    The average annual cost of owning a dog is over £1,000 when you take into account food, toys and treats, grooming, vets bills and insurance. And this is without taking into account the original purchase price. Some pedigree breeds can cost over £1,000! This all adds up to a staggering average of £16,900 for the lifetime of a dog.

    Cats are a little cheaper each year but as they tend to live longer the total cost over their lifetime is very similar

    Costs do increase as pets get older as vets bills increase. Advances in veterinary medicine will mean that our pets live longer so it is very important to ensure you have adequate insurance to cover costs as your pet gets older.

    All that said, having a pet in your life is one of the best things you can do for your health. They are loyal, love unconditionally, make us get out and about and exercise. They make us more sociable and they make us laugh, and they do say laughter is the best medicine.

  2. Whilst playing in the park with my friends the other day I got to thinking about where we all came from and how much we are loved. I am reliably informed that as a nation of animal lovers 40% of homes have a pet with just under 1 in 4 households having a dog and 1 in 5 having a cat and last year £6bn was spent on us!

    More than ever we are seen as members of the family we are a huge responsibility both in time and cost, with a dog or cat costing an average of £17,000 during its lifetime.

    The biggest one off cost of a dog (ignoring vets bills) is likely to be the original purchase price so if you are planning on buying a puppy from a breeder do make sure that you get your puppy from a reputable source by visiting the breeder and are not unwittingly funding puppy farms. Check out the RSPCAs guide to buying a puppy for more information

    Many of my friends have been rescued and this is a cheaper options with payment usually in the form of a donation. Lots of organisations, such as Allsorts dog rescue ( foster in people homes so the fear that “you don’t know what you are getting” does not have to be a worry.
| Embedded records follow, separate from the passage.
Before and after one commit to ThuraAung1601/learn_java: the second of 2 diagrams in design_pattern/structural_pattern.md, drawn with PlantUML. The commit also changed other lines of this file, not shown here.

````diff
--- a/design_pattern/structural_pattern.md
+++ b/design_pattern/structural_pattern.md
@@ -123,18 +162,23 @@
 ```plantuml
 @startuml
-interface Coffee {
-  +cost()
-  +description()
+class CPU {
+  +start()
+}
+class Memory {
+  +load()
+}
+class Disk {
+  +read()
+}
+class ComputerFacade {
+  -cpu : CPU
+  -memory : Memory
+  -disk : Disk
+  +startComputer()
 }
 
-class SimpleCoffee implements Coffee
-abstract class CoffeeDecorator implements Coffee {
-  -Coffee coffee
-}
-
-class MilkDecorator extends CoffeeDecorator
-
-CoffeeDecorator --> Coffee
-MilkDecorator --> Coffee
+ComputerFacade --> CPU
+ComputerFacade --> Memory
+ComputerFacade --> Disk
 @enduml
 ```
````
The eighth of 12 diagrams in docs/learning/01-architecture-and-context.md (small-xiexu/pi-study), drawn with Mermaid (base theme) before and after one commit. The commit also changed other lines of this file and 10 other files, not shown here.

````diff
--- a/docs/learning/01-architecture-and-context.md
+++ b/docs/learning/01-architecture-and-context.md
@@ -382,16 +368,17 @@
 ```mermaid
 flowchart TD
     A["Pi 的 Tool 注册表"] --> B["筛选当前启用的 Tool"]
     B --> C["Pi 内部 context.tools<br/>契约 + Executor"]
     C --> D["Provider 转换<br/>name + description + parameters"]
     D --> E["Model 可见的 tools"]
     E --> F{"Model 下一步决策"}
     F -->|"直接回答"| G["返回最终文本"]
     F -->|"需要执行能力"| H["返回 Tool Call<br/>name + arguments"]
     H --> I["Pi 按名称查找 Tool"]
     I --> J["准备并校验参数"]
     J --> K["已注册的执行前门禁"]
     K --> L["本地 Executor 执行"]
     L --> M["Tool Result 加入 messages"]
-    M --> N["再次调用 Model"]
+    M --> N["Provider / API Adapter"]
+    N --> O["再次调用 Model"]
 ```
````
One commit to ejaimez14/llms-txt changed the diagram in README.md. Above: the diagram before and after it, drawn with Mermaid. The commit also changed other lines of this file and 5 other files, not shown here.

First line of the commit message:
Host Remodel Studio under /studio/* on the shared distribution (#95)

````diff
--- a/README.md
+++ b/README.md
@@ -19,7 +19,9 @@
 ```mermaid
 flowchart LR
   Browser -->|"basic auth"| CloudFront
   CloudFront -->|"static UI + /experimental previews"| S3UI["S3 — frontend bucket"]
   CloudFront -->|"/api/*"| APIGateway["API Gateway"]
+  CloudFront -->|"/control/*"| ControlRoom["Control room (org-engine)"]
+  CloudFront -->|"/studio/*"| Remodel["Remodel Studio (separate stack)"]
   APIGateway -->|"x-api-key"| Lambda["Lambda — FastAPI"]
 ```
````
    Whatever route you choose always welcome your dog into your home with lots of affection and be prepared to fall in love with us!